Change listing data
· · · · · · ·
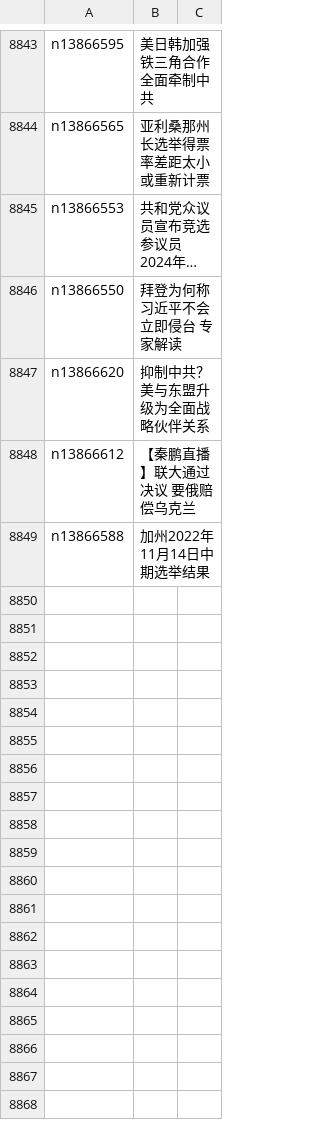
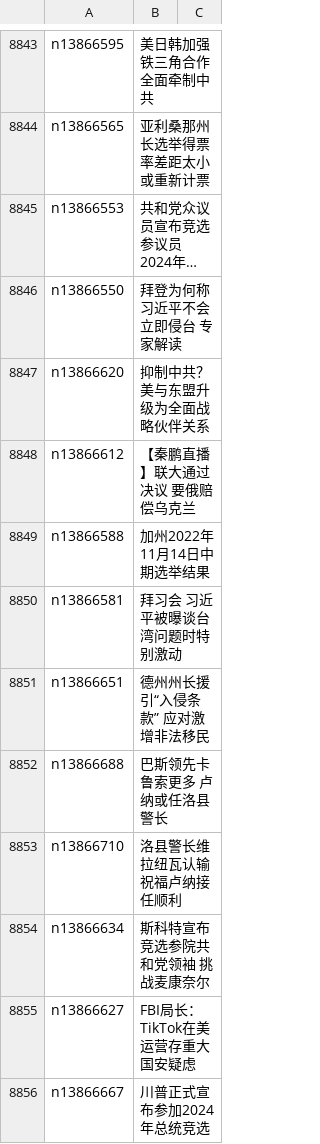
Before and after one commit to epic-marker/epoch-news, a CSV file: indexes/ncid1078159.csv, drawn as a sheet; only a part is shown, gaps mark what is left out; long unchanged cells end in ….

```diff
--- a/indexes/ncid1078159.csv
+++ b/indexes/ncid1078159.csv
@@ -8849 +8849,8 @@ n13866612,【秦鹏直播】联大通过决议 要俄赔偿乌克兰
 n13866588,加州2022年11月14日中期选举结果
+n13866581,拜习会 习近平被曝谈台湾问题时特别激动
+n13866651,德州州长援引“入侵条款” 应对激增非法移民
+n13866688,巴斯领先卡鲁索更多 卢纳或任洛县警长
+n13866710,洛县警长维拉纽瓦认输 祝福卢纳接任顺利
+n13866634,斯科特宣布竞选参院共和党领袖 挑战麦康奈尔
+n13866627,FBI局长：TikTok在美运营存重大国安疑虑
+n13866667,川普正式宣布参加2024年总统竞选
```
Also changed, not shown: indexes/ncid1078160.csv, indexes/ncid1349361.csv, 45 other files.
· · · · · · ·
** WHAT YOU ARE ASKED TO DO **
Looking through the data above, copy out each line in which the string "shown" occurs.

** ANSWER TO THIS PROBLEM **
Before and after one commit to epic-marker/epoch-news, a CSV file: indexes/ncid1078159.csv, drawn as a sheet; only a part is shown, gaps mark what is left out; long unchanged cells end in ….
Also changed, not shown: indexes/ncid1078160.csv, indexes/ncid1349361.csv, 45 other files.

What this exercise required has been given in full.